==== Record extracts ====

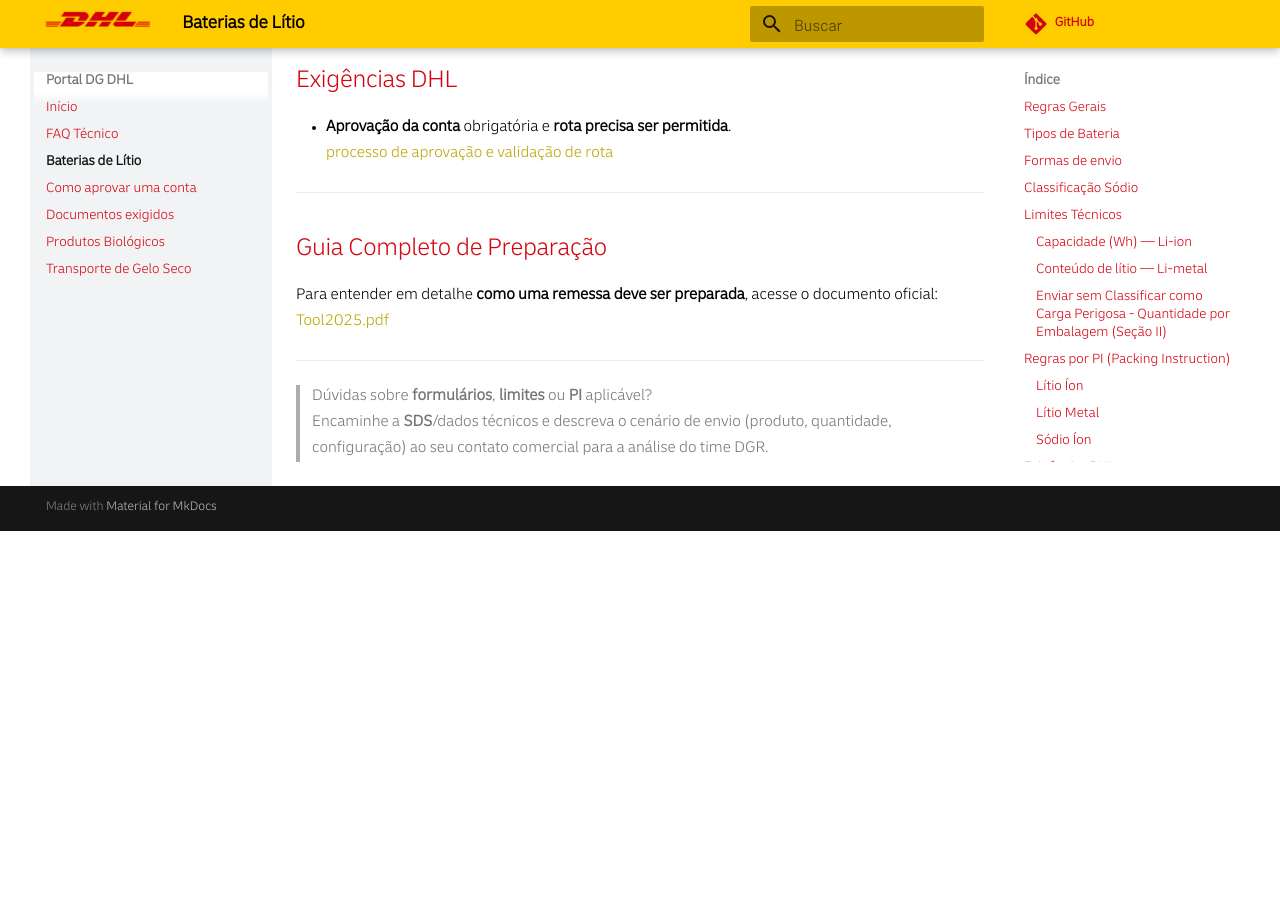
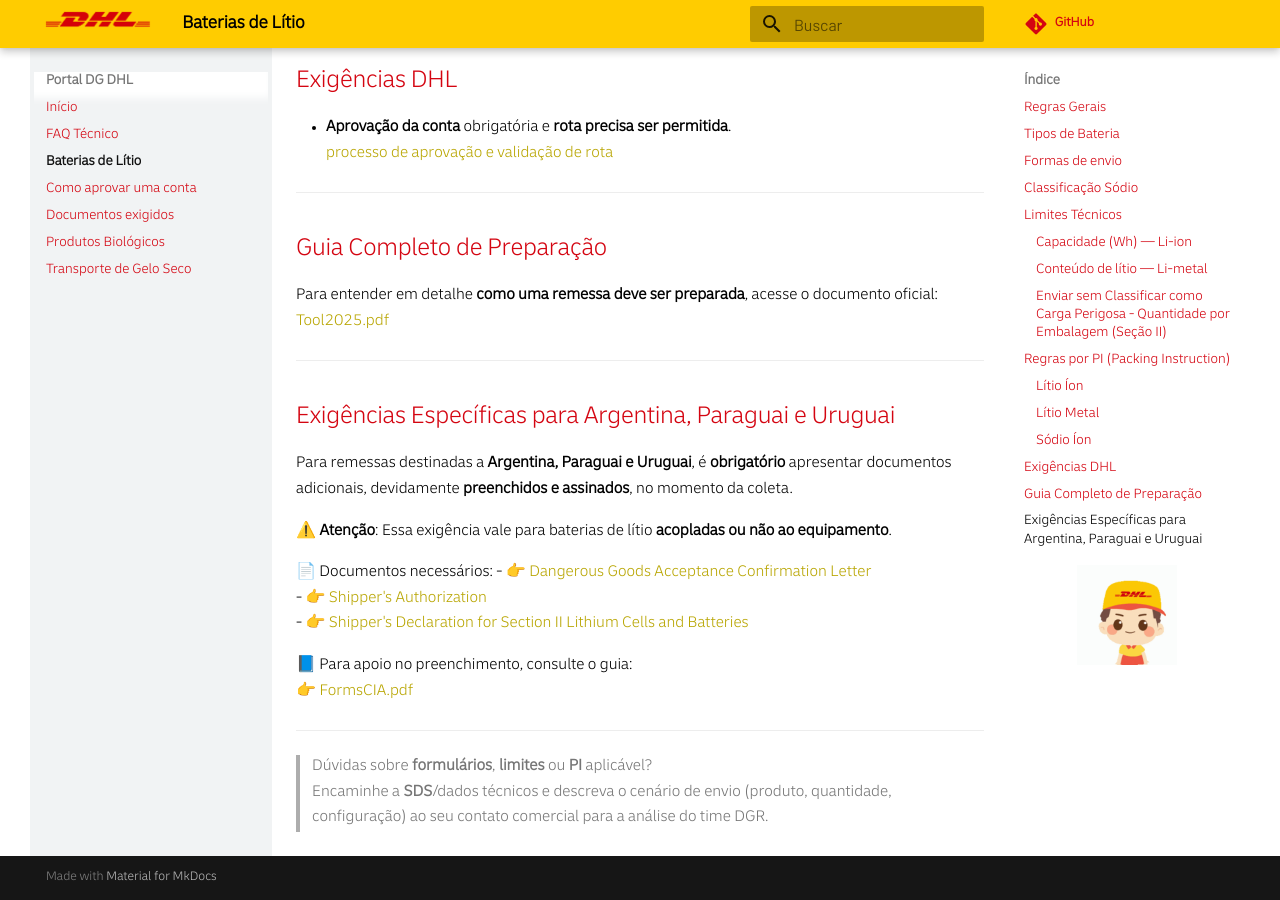
Before and after one commit to portaldangerousgoods/dpdhl, an MkDocs documentation site: the page built from docs/baterias.md, in a window 1280 px wide and 900 px high, scrolled down 3261 px. Built offline with MkDocs 1.6.1 and Material for MkDocs 9.7.7, drawn with Linux system fonts in a browser that asks for light colours; comment, search, counter and statistics services are not loaded; before the commit the page ends 3792 px from its top, so only the background shows below that.

Commit message:
Update baterias.md

```diff
--- a/docs/baterias.md
+++ b/docs/baterias.md
@@ -148,5 +148,21 @@
 
 ---
 
+## Exigências Específicas para Argentina, Paraguai e Uruguai
+
+Para remessas destinadas a **Argentina, Paraguai e Uruguai**, é **obrigatório** apresentar documentos adicionais, devidamente **preenchidos e assinados**, no momento da coleta.
+
+⚠️ **Atenção**: Essa exigência vale para baterias de lítio **acopladas ou não ao equipamento**.
+
+📄 Documentos necessários:
+- 👉 [Dangerous Goods Acceptance Confirmation Letter](DANGEROUS%20GOODS%20ACCEPTANCE%20CONFIRMATION%20LETTER%20ETHIOPIAN.docx)
+- 👉 [Shipper's Authorization](SHIPPER'S%20AUTHORIZATION%20ETHIOPIAN.docx)
+- 👉 [Shipper's Declaration for Section II Lithium Cells and Batteries](SHIPPER'S%20DECLARATION%20%20FOR%20SECTION%20II%20LITHIUM%20CELLS,%20BATTERIES%20ETHIOPIAN.docx)
+
+📘 Para apoio no preenchimento, consulte o guia:
+👉 [FormsCIA.pdf](FormsCIA.pdf)
+
+---
+
 > Dúvidas sobre **formulários**, **limites** ou **PI** aplicável?
 > Encaminhe a **SDS**/dados técnicos e descreva o cenário de envio (produto, quantidade, configuração) ao seu contato comercial para a análise do time DGR.
```
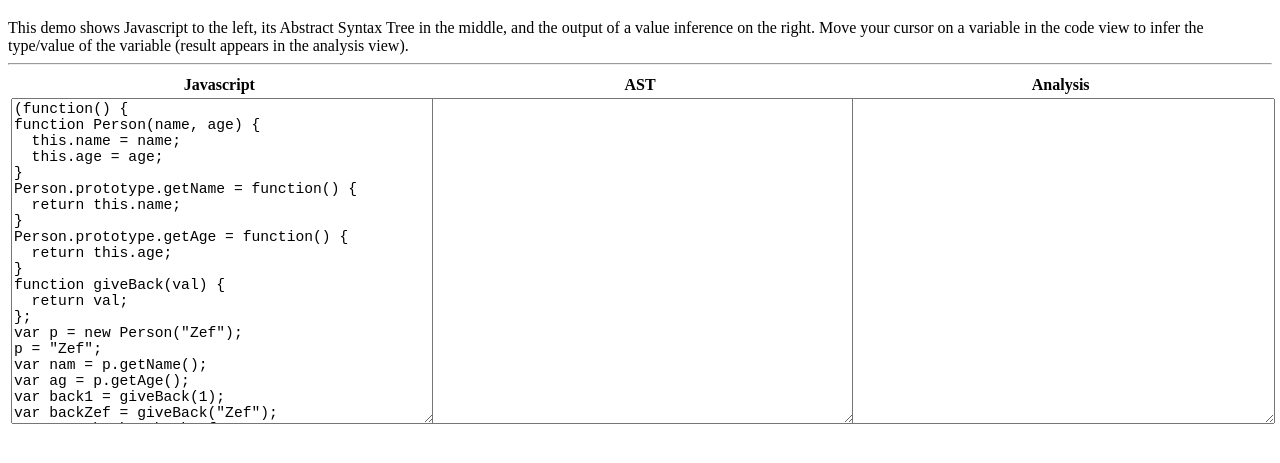
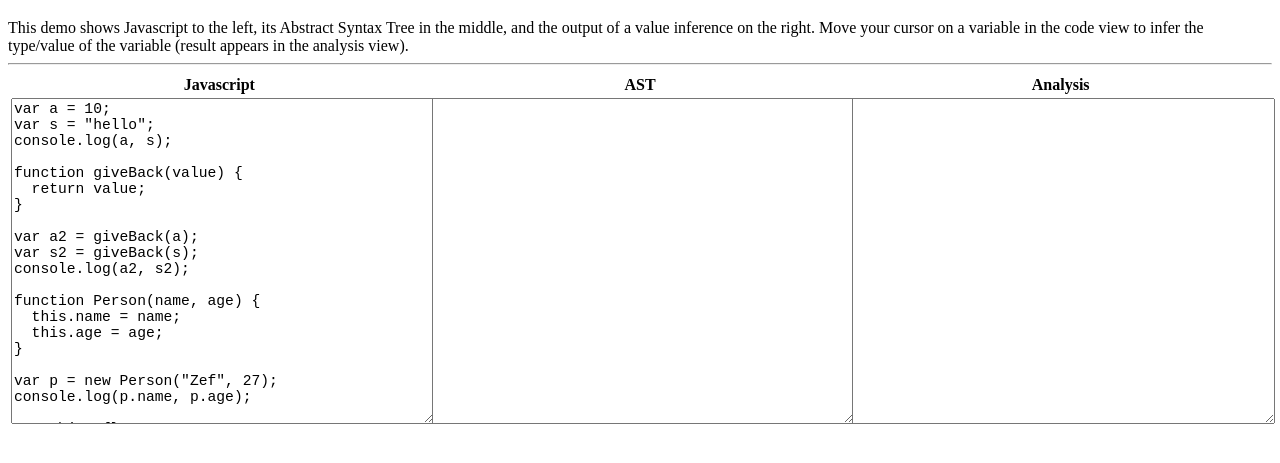
Before and after one commit to ajaxorg/treehugger, a plain HTML site: page test.html in a window 1280 px wide. Shown: the part 61-524 px from the top of the page. Drawn offline with Linux system fonts and the light colour scheme.

Commit message:
Updated sample code

```diff
--- a/lib/demo.js
+++ b/lib/demo.js
@@ -16,7 +16,7 @@ require.ready(function() {
   });*/
 
   var node, scope;
-  // node[0][0][0][0][2][0][16][0][0][0][0].meta.scope.vars
+  // node[0][0][0][0][2][0][16][0][0][0][0].meta.scope.vars 88880
   window.getScope = function() { return scope; };
   window.getNode = function() { return node; };
 
--- a/test.html
+++ b/test.html
@@ -42,27 +42,25 @@
     </tr>
     <tr>
       <td><textarea id="code" rows="20" cols="42">
-(function() {
+var a = 10;
+var s = "hello";
+console.log(a, s);
+
+function giveBack(value) {
+  return value;
+}
+
+var a2 = giveBack(a);
+var s2 = giveBack(s);
+console.log(a2, s2);
+
 function Person(name, age) {
   this.name = name;
   this.age = age;
 }
-Person.prototype.getName = function() {
-  return this.name;
-}
-Person.prototype.getAge = function() {
-  return this.age;
-}
-function giveBack(val) {
-  return val;
-};
-var p = new Person("Zef");
-p = "Zef";
-var nam = p.getName();
-var ag = p.getAge();
-var back1 = giveBack(1);
-var backZef = giveBack("Zef");
-nam, ag, back1, backZef;
+
+var p = new Person("Zef", 27);
+console.log(p.name, p.age);
 
 var obj = {};
 obj.name = "Zef";
@@ -70,8 +68,17 @@ obj.address = {};
 obj.address.street = "Zef St.";
 obj.address.number = 22;
 
-console.log("Hello");
-}());
+/*
+Person.prototype.getName = function() {
+  return this.name;
+}
+Person.prototype.getAge = function() {
+  return this.age;
+}
+var p = new Person("Zef");
+var nam = p.getName();
+var ag = p.getAge();
+*/
 </textarea></td>
       <td><textarea id="ast" rows="20" cols="42"></textarea></td>
       <td><textarea id="outline" rows="20" cols="42"></textarea></td>
```
Also changed, not shown: lib/treehugger/js/builtins.js, lib/treehugger/js/infer.js.
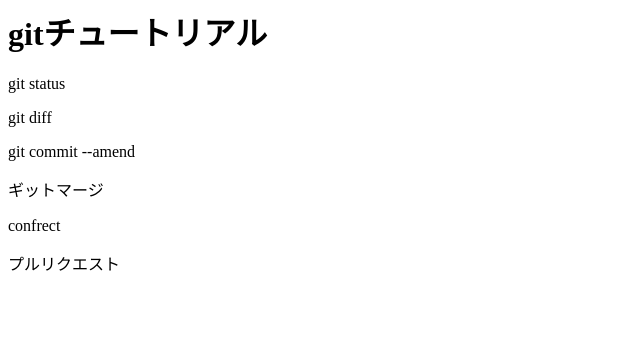
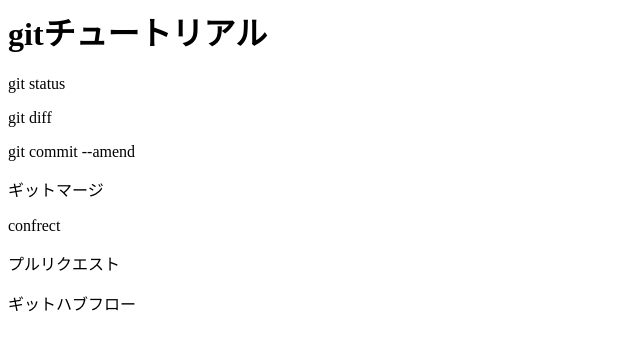
Before and after one commit to nscfmk/git_tutorial, a plain HTML site: page index.html in a window 1280 px wide. Shown: the whole page, without its empty margins (0-640 px from the left). Drawn offline with Linux system fonts and the light colour scheme.

Commit message:
ギットハブフローの追加

```diff
--- a/index.html
+++ b/index.html
@@ -5,3 +5,4 @@
 <p>ギットマージ</p>
 <p>confrect</p>
 <p>プルリクエスト</p>
+<p>ギットハブフロー</p>
```
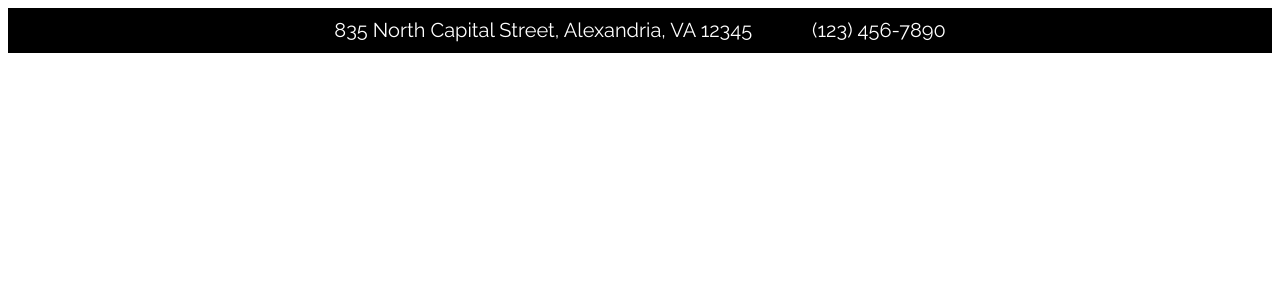
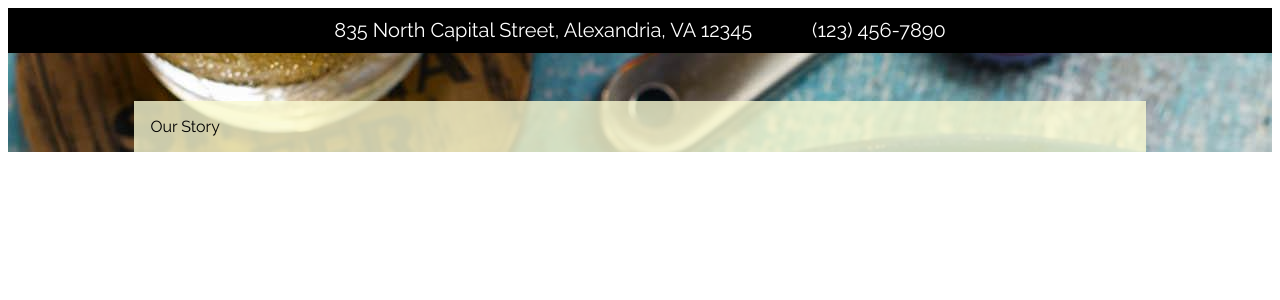
Before and after one commit to leosoaivan/react-restaurant-page, a React (Create React App) app: page /#/ in a window 1280 px wide. Shown: the top 300 px of the page. Built offline with nearby package versions, Linux system fonts and the light colour scheme; the HTML template or start-up script is replaced by a standard one.

Commit message:
Add NavBar

```diff
--- a/src/App.js
+++ b/src/App.js
@@ -2,6 +2,7 @@ import React from 'react';
 import styled from 'styled-components';
 import Shrooms from './images/kingoystershrooms.jpeg';
 import Header from './components/Header';
+import NavBar from './components/NavBar';
 
 const Root = styled.div`
   height: 100%;
@@ -13,6 +14,7 @@ const App = () => {
   return (
     <Root>
       <Header />
+      <NavBar />
     </Root>
   );
 }
--- /dev/null
+++ b/src/components/NavBar/index.js
@@ -0,0 +1,41 @@
+import React from 'react';
+import styled from 'styled-components';
+import Raleway from 'typeface-raleway';
+
+const Root = styled.div`
+  display: flex;
+  justify-content: center;
+  margin-top: 3em
+  width: 100%;
+`;
+
+  const NavBarList = styled.ul`
+  display: flex;
+  list-style-type: none;
+  margin: 0;
+  align-items: center;
+  padding: 0;
+  width: 80%;
+  background-color: rgba(250,250,210,.8)
+`;
+
+const ListItem = styled.li`
+  display: block;
+  padding: 1em;
+  font-family: Raleway, sans-serif;
+`;
+
+
+const NavBar = () => {
+  return (
+    <Root>
+      <NavBarList>
+        <ListItem>
+          Our Story
+        </ListItem>
+      </NavBarList>
+    </Root>
+  )
+}
+
+export default NavBar;
```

====

Repeat all entries exactly, pictures excluded.

Before and after one commit to portaldangerousgoods/dpdhl, an MkDocs documentation site: the page built from docs/baterias.md, in a window 1280 px wide and 900 px high, scrolled down 3261 px. Built offline with MkDocs 1.6.1 and Material for MkDocs 9.7.7, drawn with Linux system fonts in a browser that asks for light colours; comment, search, counter and statistics services are not loaded; before the commit the page ends 3792 px from its top, so only the background shows below that.

Commit message:
Update baterias.md

```diff
--- a/docs/baterias.md
+++ b/docs/baterias.md
@@ -148,5 +148,21 @@
 
 ---
 
+## Exigências Específicas para Argentina, Paraguai e Uruguai
+
+Para remessas destinadas a **Argentina, Paraguai e Uruguai**, é **obrigatório** apresentar documentos adicionais, devidamente **preenchidos e assinados**, no momento da coleta.
+
+⚠️ **Atenção**: Essa exigência vale para baterias de lítio **acopladas ou não ao equipamento**.
+
+📄 Documentos necessários:
+- 👉 [Dangerous Goods Acceptance Confirmation Letter](DANGEROUS%20GOODS%20ACCEPTANCE%20CONFIRMATION%20LETTER%20ETHIOPIAN.docx)
+- 👉 [Shipper's Authorization](SHIPPER'S%20AUTHORIZATION%20ETHIOPIAN.docx)
+- 👉 [Shipper's Declaration for Section II Lithium Cells and Batteries](SHIPPER'S%20DECLARATION%20%20FOR%20SECTION%20II%20LITHIUM%20CELLS,%20BATTERIES%20ETHIOPIAN.docx)
+
+📘 Para apoio no preenchimento, consulte o guia:
+👉 [FormsCIA.pdf](FormsCIA.pdf)
+
+---
+
 > Dúvidas sobre **formulários**, **limites** ou **PI** aplicável?
 > Encaminhe a **SDS**/dados técnicos e descreva o cenário de envio (produto, quantidade, configuração) ao seu contato comercial para a análise do time DGR.
```
Before and after one commit to ajaxorg/treehugger, a plain HTML site: page test.html in a window 1280 px wide. Shown: the part 61-524 px from the top of the page. Drawn offline with Linux system fonts and the light colour scheme.

Commit message:
Updated sample code

```diff
--- a/lib/demo.js
+++ b/lib/demo.js
@@ -16,7 +16,7 @@ require.ready(function() {
   });*/
 
   var node, scope;
-  // node[0][0][0][0][2][0][16][0][0][0][0].meta.scope.vars
+  // node[0][0][0][0][2][0][16][0][0][0][0].meta.scope.vars 88880
   window.getScope = function() { return scope; };
   window.getNode = function() { return node; };
 
--- a/test.html
+++ b/test.html
@@ -42,27 +42,25 @@
     </tr>
     <tr>
       <td><textarea id="code" rows="20" cols="42">
-(function() {
+var a = 10;
+var s = "hello";
+console.log(a, s);
+
+function giveBack(value) {
+  return value;
+}
+
+var a2 = giveBack(a);
+var s2 = giveBack(s);
+console.log(a2, s2);
+
 function Person(name, age) {
   this.name = name;
   this.age = age;
 }
-Person.prototype.getName = function() {
-  return this.name;
-}
-Person.prototype.getAge = function() {
-  return this.age;
-}
-function giveBack(val) {
-  return val;
-};
-var p = new Person("Zef");
-p = "Zef";
-var nam = p.getName();
-var ag = p.getAge();
-var back1 = giveBack(1);
-var backZef = giveBack("Zef");
-nam, ag, back1, backZef;
+
+var p = new Person("Zef", 27);
+console.log(p.name, p.age);
 
 var obj = {};
 obj.name = "Zef";
@@ -70,8 +68,17 @@ obj.address = {};
 obj.address.street = "Zef St.";
 obj.address.number = 22;
 
-console.log("Hello");
-}());
+/*
+Person.prototype.getName = function() {
+  return this.name;
+}
+Person.prototype.getAge = function() {
+  return this.age;
+}
+var p = new Person("Zef");
+var nam = p.getName();
+var ag = p.getAge();
+*/
 </textarea></td>
       <td><textarea id="ast" rows="20" cols="42"></textarea></td>
       <td><textarea id="outline" rows="20" cols="42"></textarea></td>
```
Also changed, not shown: lib/treehugger/js/builtins.js, lib/treehugger/js/infer.js.
Before and after one commit to nscfmk/git_tutorial, a plain HTML site: page index.html in a window 1280 px wide. Shown: the whole page, without its empty margins (0-640 px from the left). Drawn offline with Linux system fonts and the light colour scheme.

Commit message:
ギットハブフローの追加

```diff
--- a/index.html
+++ b/index.html
@@ -5,3 +5,4 @@
 <p>ギットマージ</p>
 <p>confrect</p>
 <p>プルリクエスト</p>
+<p>ギットハブフロー</p>
```
Before and after one commit to leosoaivan/react-restaurant-page, a React (Create React App) app: page /#/ in a window 1280 px wide. Shown: the top 300 px of the page. Built offline with nearby package versions, Linux system fonts and the light colour scheme; the HTML template or start-up script is replaced by a standard one.

Commit message:
Add NavBar

```diff
--- a/src/App.js
+++ b/src/App.js
@@ -2,6 +2,7 @@ import React from 'react';
 import styled from 'styled-components';
 import Shrooms from './images/kingoystershrooms.jpeg';
 import Header from './components/Header';
+import NavBar from './components/NavBar';
 
 const Root = styled.div`
   height: 100%;
@@ -13,6 +14,7 @@ const App = () => {
   return (
     <Root>
       <Header />
+      <NavBar />
     </Root>
   );
 }
--- /dev/null
+++ b/src/components/NavBar/index.js
@@ -0,0 +1,41 @@
+import React from 'react';
+import styled from 'styled-components';
+import Raleway from 'typeface-raleway';
+
+const Root = styled.div`
+  display: flex;
+  justify-content: center;
+  margin-top: 3em
+  width: 100%;
+`;
+
+  const NavBarList = styled.ul`
+  display: flex;
+  list-style-type: none;
+  margin: 0;
+  align-items: center;
+  padding: 0;
+  width: 80%;
+  background-color: rgba(250,250,210,.8)
+`;
+
+const ListItem = styled.li`
+  display: block;
+  padding: 1em;
+  font-family: Raleway, sans-serif;
+`;
+
+
+const NavBar = () => {
+  return (
+    <Root>
+      <NavBarList>
+        <ListItem>
+          Our Story
+        </ListItem>
+      </NavBarList>
+    </Root>
+  )
+}
+
+export default NavBar;
```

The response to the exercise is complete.